## [Supplied material]

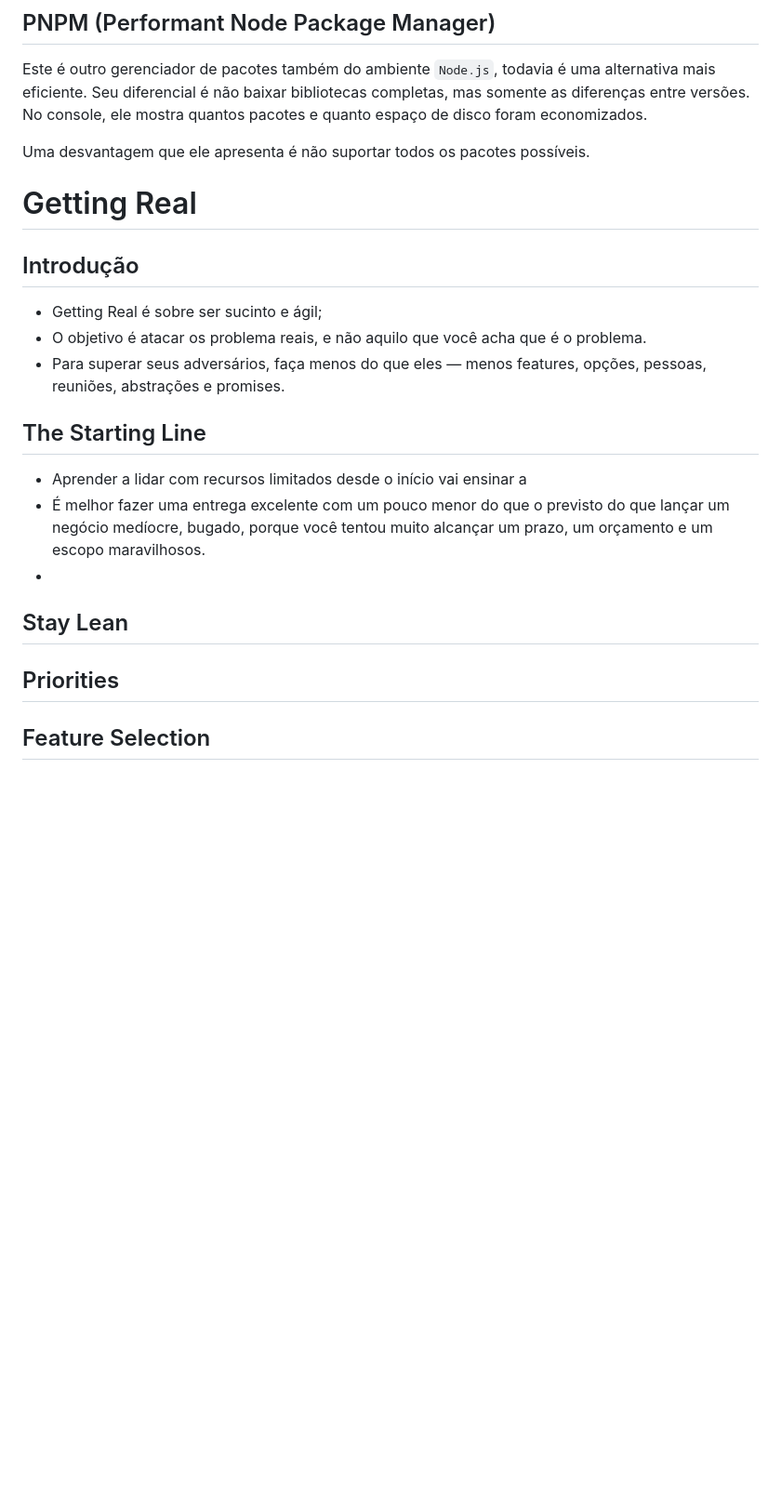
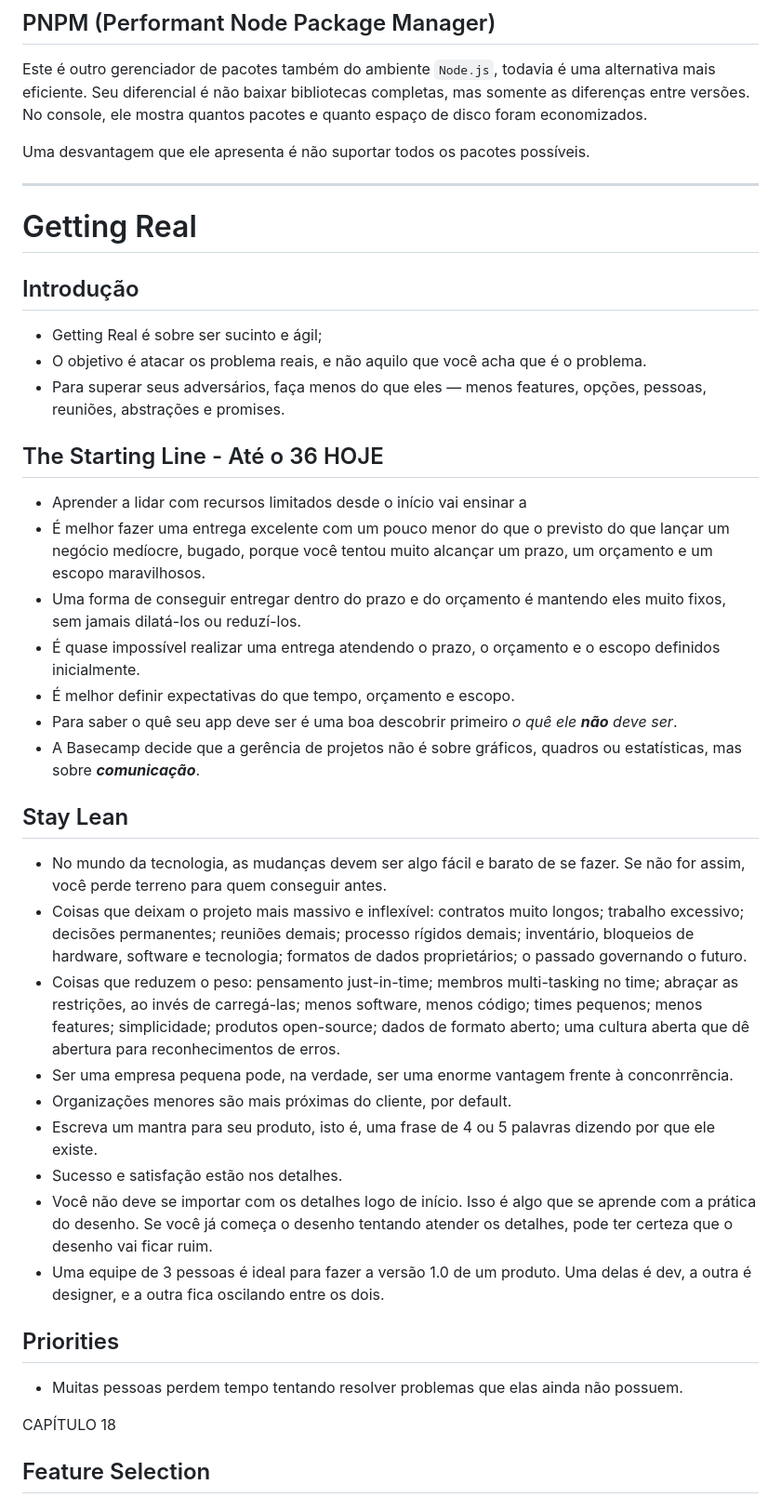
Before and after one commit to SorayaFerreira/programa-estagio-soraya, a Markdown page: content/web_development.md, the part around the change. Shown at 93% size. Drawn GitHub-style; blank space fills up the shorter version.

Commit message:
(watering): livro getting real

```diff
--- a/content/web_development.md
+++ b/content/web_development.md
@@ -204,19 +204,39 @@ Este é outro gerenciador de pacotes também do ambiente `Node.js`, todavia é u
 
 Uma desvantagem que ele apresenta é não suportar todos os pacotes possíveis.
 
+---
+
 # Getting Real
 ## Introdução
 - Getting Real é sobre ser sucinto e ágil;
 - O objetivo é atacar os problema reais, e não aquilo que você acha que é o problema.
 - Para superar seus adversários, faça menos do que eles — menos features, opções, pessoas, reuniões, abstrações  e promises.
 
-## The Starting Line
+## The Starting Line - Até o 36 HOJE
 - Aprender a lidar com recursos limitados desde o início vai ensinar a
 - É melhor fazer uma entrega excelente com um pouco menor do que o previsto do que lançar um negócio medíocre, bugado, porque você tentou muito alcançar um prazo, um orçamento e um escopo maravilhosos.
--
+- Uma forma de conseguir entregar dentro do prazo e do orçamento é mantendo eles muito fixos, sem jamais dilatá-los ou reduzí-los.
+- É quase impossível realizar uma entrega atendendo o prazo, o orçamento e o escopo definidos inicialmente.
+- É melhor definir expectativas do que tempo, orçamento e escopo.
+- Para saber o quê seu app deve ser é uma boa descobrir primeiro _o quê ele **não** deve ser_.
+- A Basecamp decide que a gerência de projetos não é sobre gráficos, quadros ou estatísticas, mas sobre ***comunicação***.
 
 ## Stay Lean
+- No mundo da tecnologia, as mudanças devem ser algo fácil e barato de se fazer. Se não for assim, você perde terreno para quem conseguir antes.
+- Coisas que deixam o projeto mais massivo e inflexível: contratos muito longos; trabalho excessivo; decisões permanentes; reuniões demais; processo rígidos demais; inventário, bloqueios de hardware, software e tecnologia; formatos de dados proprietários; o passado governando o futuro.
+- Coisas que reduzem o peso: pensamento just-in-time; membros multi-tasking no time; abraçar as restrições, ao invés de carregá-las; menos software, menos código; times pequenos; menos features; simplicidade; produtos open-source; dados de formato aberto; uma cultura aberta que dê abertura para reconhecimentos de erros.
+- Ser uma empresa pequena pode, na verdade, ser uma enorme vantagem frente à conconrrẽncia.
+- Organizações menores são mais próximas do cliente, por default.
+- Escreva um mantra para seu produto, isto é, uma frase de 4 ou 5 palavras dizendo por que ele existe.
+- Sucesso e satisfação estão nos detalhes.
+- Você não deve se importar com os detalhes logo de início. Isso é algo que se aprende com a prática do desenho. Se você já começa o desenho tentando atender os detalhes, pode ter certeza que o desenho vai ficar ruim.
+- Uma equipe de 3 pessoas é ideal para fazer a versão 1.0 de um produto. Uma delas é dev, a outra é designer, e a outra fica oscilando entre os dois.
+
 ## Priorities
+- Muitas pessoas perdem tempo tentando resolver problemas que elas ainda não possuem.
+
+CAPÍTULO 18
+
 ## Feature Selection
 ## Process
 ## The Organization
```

## [What to do]
Look through the entries above, and wherever a line holds the string "orçamento", copy it.

## [Task answer]
 - É melhor fazer uma entrega excelente com um pouco menor do que o previsto do que lançar um negócio medíocre, bugado, porque você tentou muito alcançar um prazo, um orçamento e um escopo maravilhosos.
+- Uma forma de conseguir entregar dentro do prazo e do orçamento é mantendo eles muito fixos, sem jamais dilatá-los ou reduzí-los.
+- É quase impossível realizar uma entrega atendendo o prazo, o orçamento e o escopo definidos inicialmente.
+- É melhor definir expectativas do que tempo, orçamento e escopo.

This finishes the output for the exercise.